Without the images, write out all of the following entries exactly.
*** DATA SHOWN ***
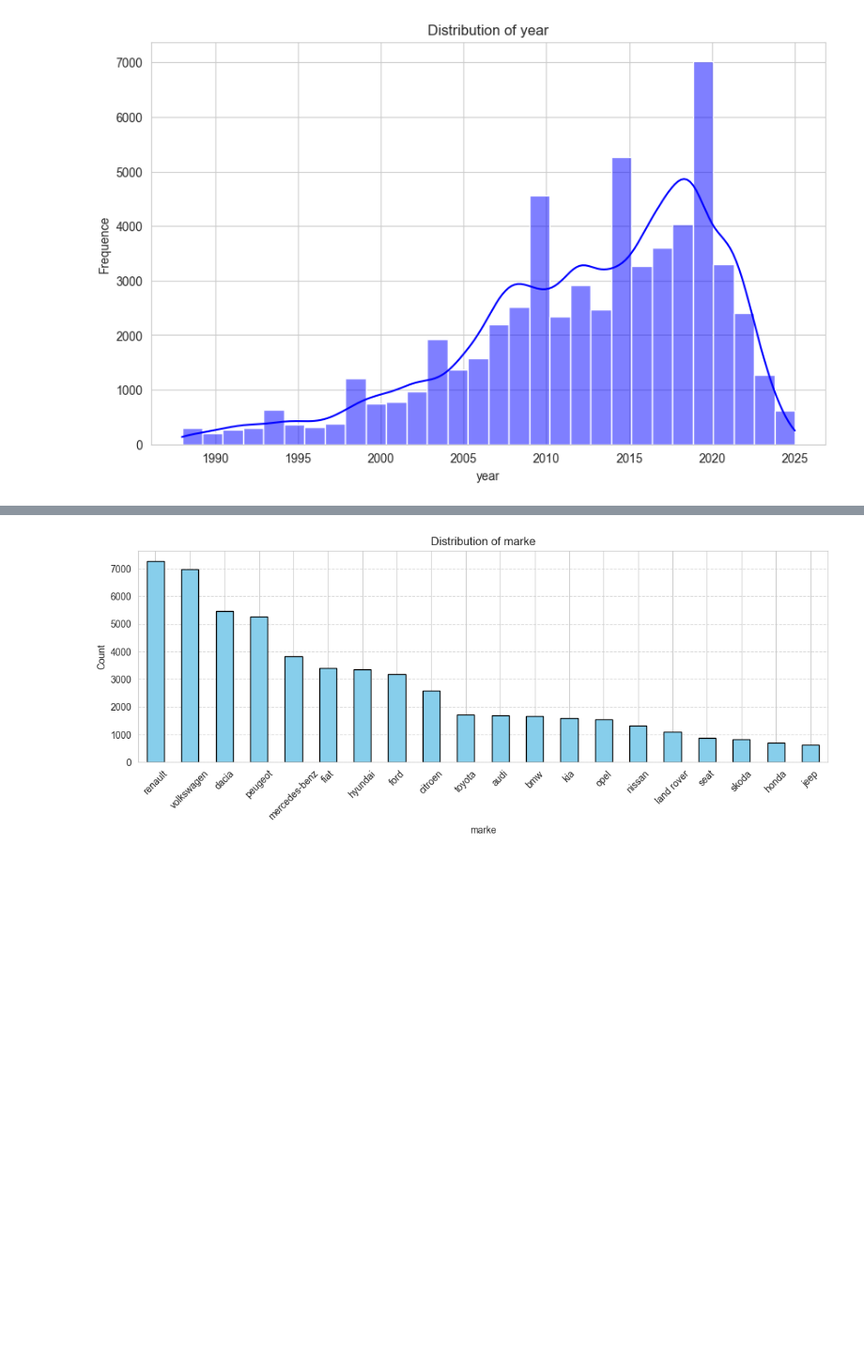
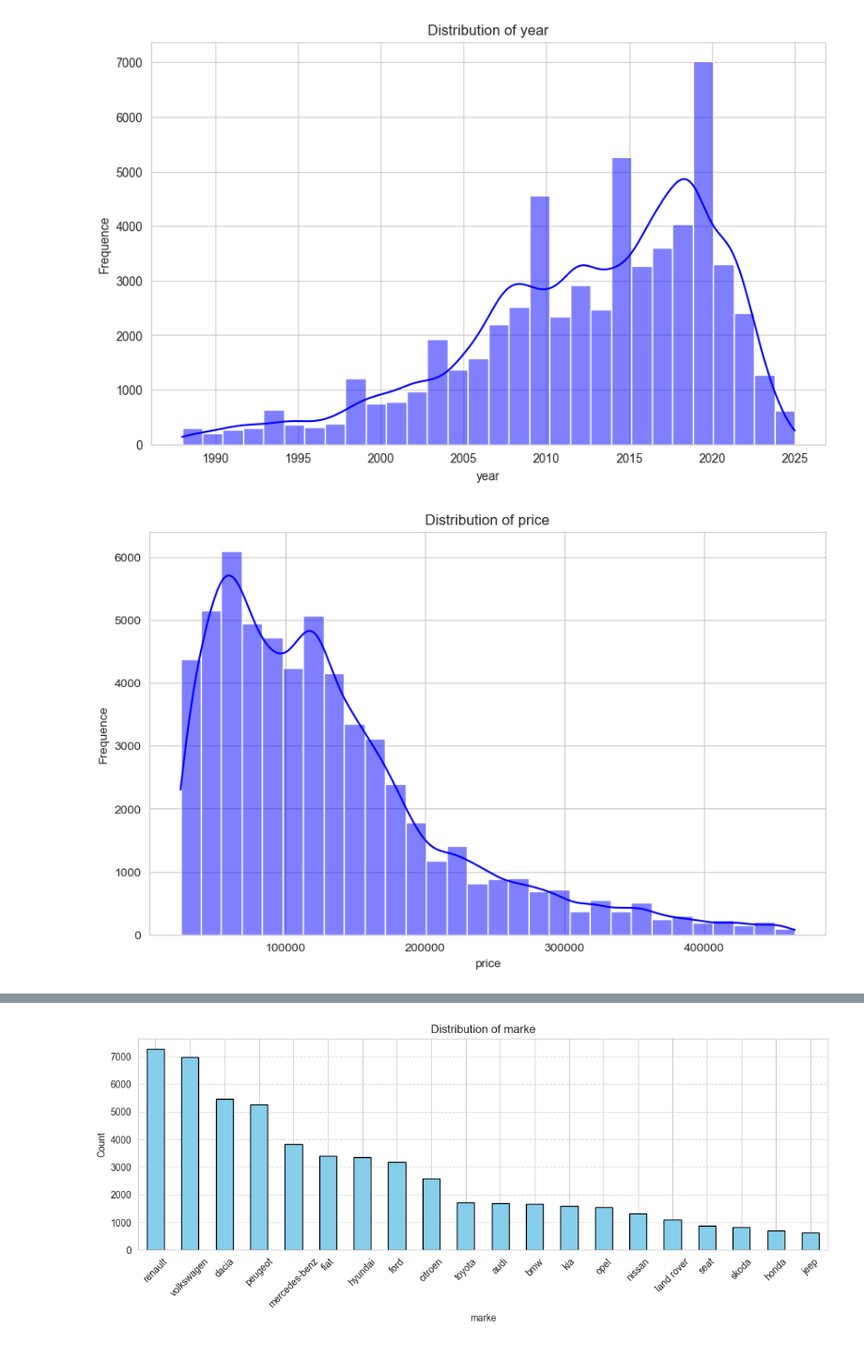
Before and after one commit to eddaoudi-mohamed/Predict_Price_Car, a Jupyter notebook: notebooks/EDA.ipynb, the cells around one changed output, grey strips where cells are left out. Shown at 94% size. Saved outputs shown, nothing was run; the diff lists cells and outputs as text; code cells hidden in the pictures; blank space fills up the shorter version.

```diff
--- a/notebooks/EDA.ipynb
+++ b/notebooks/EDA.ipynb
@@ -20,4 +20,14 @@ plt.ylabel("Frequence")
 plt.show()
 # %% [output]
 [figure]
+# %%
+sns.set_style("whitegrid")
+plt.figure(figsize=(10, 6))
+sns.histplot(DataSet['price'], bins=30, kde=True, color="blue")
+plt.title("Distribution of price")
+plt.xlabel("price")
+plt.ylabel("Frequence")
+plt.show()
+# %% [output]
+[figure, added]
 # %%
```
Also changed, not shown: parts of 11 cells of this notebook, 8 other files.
*** End of DATA SHOWN ***
YOUR SOLUTION:
Before and after one commit to eddaoudi-mohamed/Predict_Price_Car, a Jupyter notebook: notebooks/EDA.ipynb, the cells around one changed output, grey strips where cells are left out. Shown at 94% size. Saved outputs shown, nothing was run; the diff lists cells and outputs as text; code cells hidden in the pictures; blank space fills up the shorter version.

```diff
--- a/notebooks/EDA.ipynb
+++ b/notebooks/EDA.ipynb
@@ -20,4 +20,14 @@ plt.ylabel("Frequence")
 plt.show()
 # %% [output]
 [figure]
+# %%
+sns.set_style("whitegrid")
+plt.figure(figsize=(10, 6))
+sns.histplot(DataSet['price'], bins=30, kde=True, color="blue")
+plt.title("Distribution of price")
+plt.xlabel("price")
+plt.ylabel("Frequence")
+plt.show()
+# %% [output]
+[figure, added]
 # %%
```
Also changed, not shown: parts of 11 cells of this notebook, 8 other files.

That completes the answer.